Yesterday the Reta Lila Weston Trust announced that they will be funding Dr Nikhil Sharma and colleagues at the Leonard Wolfson Experimental Neurology Centre (LWENC) to investigate whether the bacteria that live in our guts could alter the progression of MND. The grant is for £1.2 million over a period of four years. The LWENC is run jointly by the National Hospital for Neurology and Neurosurgery (NHNN) and University College London (UCL).
Incredibly, researchers have found a link between the bacteria that live in our guts and important cells called microglia. We know that microglia help regulate the function of the motor neurones. This study aims to find out whether the balance of gut bacteria in MND could be linked to changes in microglia.
Microglia and MND
Motor neurones are supported to conduct messages from our brains to our muscles by a group of cells known as glia. This research project focuses on a particular type of glial cells known as microglia.
Scientists already know a lot about the role of microglia in MND. In the early stages of the disease microglia help protect motor neurones from damage. However, as MND progresses the role of microglia changes, and they become toxic to the motor neurones rather than protecting them.
Why look at our gut bacteria?
We have more than a trillion (that’s 1 with 12 zeroes or 1 x 1012) bacteria living in our guts (our intestines) – sometimes called ‘gut flora’ or the ‘microbiome’. Collectively the bacteria have more genes than we do! There’s already evidence that changing the range of gut bacteria present in our bodies is beneficial for some diseases such as ulcerative colitis.
In the last few years research has shown that the way that the microglia work in the body is affected by which bacteria are present in the gut. Dr Sharma and colleagues want to investigate whether these changes are present in people with MND, and if so, whether altering the levels of bacteria might be beneficial.
Dr Sharma said: “It is remarkable that there is a two-way conversation between gut flora and cells in the brain. However, we do not know how this relates to progression in people living with MND. Not only will our research address this question, but we will explore whether changing the gut flora could slow progression in ‘real world’ patients. This could fundamentally change our approach to treating neurodegenerative diseases.”
What will the study involve?
This is a research study involving a small number of people with MND who attend the early diagnosis MND clinic at the LWENC. They will be asked to give stool samples to investigate the pattern and levels of bacteria present in their gut. A few weeks later they will undergo combined MRI and PET brain scan and transcranial magnetic stimulation (TMS).
MRI scans will tell Dr Sharma and colleagues how the motor neurones have been affected by MND so far. The PET scan will give the researchers information on the activity levels of the microglia present around the motor neurones. The TMS gives the researchers information about the electrical activity of the neurones, it is particularly sensitive to changes early on in the disease.
The idea is to link together the information about the gut bacteria, the microglia levels and the motor neurone damage and see if there are differences between people with MND and healthy control participants undergoing the same tests.

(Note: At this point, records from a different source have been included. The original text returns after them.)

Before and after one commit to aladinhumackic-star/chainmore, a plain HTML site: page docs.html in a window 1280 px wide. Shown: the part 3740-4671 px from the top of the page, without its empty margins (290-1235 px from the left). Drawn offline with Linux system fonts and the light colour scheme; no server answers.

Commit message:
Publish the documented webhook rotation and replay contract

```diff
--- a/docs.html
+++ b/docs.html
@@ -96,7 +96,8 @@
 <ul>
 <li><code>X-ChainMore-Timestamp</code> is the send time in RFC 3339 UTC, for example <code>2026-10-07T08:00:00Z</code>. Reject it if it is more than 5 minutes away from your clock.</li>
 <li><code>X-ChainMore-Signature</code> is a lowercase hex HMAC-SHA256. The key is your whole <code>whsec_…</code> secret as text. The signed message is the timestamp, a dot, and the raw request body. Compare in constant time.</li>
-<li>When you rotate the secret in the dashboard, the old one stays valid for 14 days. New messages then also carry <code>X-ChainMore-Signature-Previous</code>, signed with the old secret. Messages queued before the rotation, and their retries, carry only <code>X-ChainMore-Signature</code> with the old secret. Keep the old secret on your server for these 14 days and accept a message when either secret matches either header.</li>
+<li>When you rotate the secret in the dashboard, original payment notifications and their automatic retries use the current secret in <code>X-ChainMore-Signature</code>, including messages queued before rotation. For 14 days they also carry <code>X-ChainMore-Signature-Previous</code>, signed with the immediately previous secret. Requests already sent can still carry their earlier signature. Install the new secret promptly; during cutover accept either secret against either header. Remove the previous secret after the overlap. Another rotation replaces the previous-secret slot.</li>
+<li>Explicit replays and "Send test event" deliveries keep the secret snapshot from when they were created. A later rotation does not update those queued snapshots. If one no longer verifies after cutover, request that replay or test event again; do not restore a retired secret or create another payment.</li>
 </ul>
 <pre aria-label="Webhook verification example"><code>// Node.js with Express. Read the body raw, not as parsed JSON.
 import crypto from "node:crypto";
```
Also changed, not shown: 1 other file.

Dr Sharma will also ask people with MND taking part to stay in the study. They will be asked to repeat the samples and scans after a few months, to see if there are any changes in the gut bacteria that match any changes seen in microglia activity. Ultimately, the researchers will see if they can improve the balance of gut bacteria by asking the participants to take a pill that alters which bacteria are present.
It’s expected that the results, due in 2021, could be applied to a wide range of neurodegenerative disorders including Alzheimer’s and dementia as well as MND.

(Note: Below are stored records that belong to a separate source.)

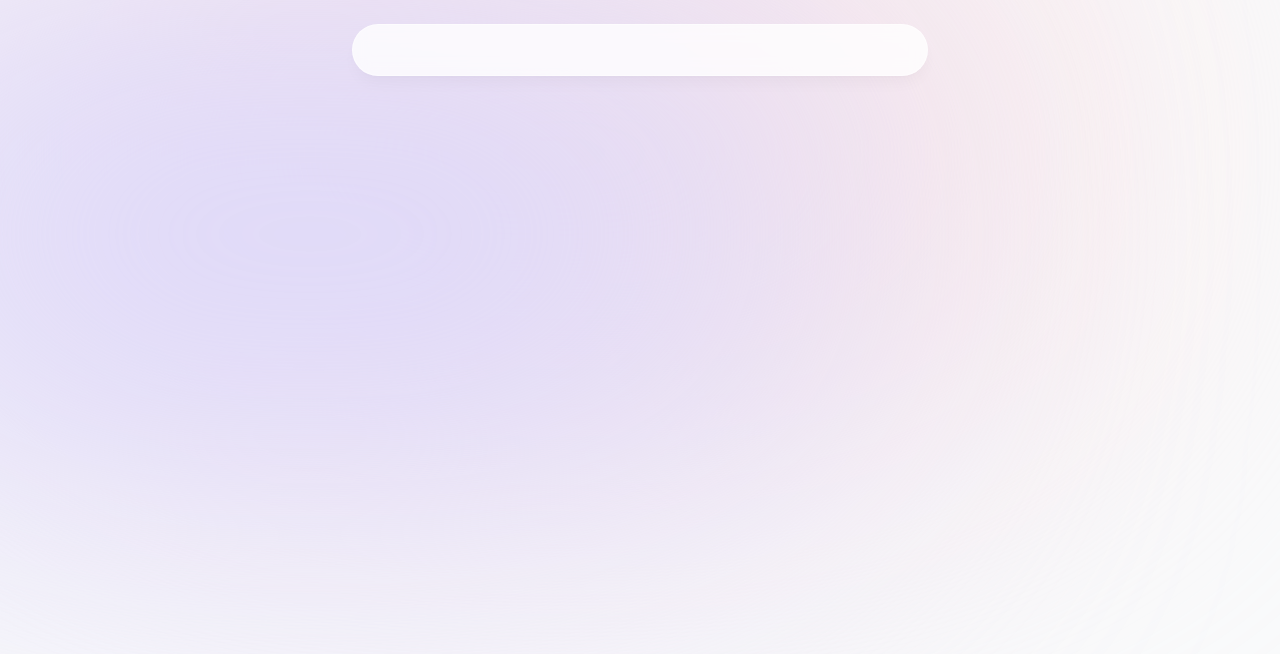
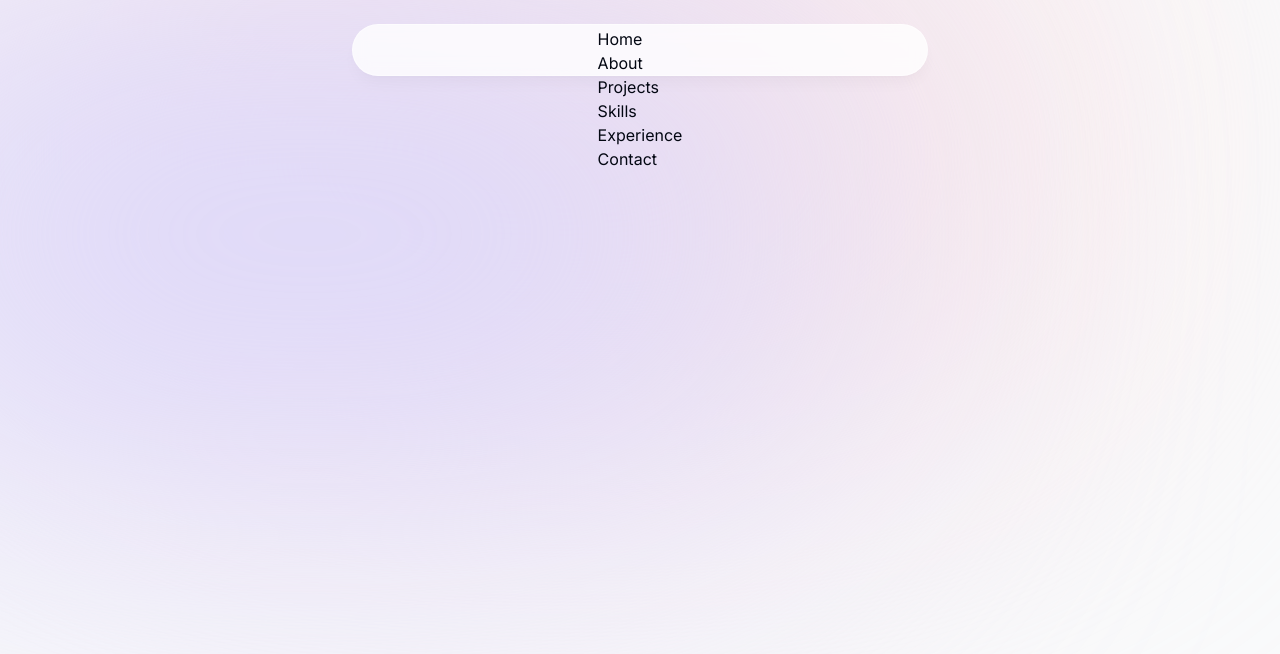
Before and after one commit to NickRamsey6/portfolio-nextjs, a Next.js app: page / in a window 1280 px wide. Shown: the top 654 px of the page. Built offline with nearby package versions, Linux system fonts and the light colour scheme.

Commit message:
setup links for header

```diff
--- a/components/header.tsx
+++ b/components/header.tsx
@@ -2,15 +2,27 @@
 /* Make this a client component to utilize browser interactivity*/
 import React from 'react'
 import { motion } from 'framer-motion';
+import { links } from '@/lib/data';
+import Link from 'next/link';
 
 export default function Header() {
   return (
-  <header className="z-[999] relative">
-    <motion.div className="fixed top-0 left-1/2  h-[4.5rem] w-full rounded-none border border-white border-opacity-40 bg-white bg-opacity-80 shadow-lg shadow-black/[0.03]
-    backdrop-blur-[0.5rem] sm:top-6 sm:h-[3.25rem] sm:w-[36rem] sm:rounded-full"
-        initial={{ y: -100, x: "-50%", opacity: 0 }}
-        animate={{ y: 0, x: "-50%", opacity: 1 }}
+  <header className='z-[999] relative'>
+    <motion.div className='fixed top-0 left-1/2  h-[4.5rem] w-full rounded-none border border-white border-opacity-40 bg-white bg-opacity-80 shadow-lg shadow-black/[0.03]
+    backdrop-blur-[0.5rem] sm:top-6 sm:h-[3.25rem] sm:w-[36rem] sm:rounded-full'
+        initial={{ y: -100, x: '-50%', opacity: 0 }}
+        animate={{ y: 0, x: '-50%', opacity: 1 }}
     ></motion.div>
+
+    <nav className='fixed top-[0.15rem] left-1/2 h-12 -translate-x-1/2 py-2 sm:top-[1.7rem] sm:h-[initial] sm:py-0'>
+        <ul>
+            {links.map((link) => (
+                <li key={link.hash}>
+                    <Link href={link.hash}>{link.name}</Link>
+                </li>
+            ))}
+        </ul>
+    </nav>
   </header>
   );
 }
```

You can read the full press release on the University College London Hospitals website.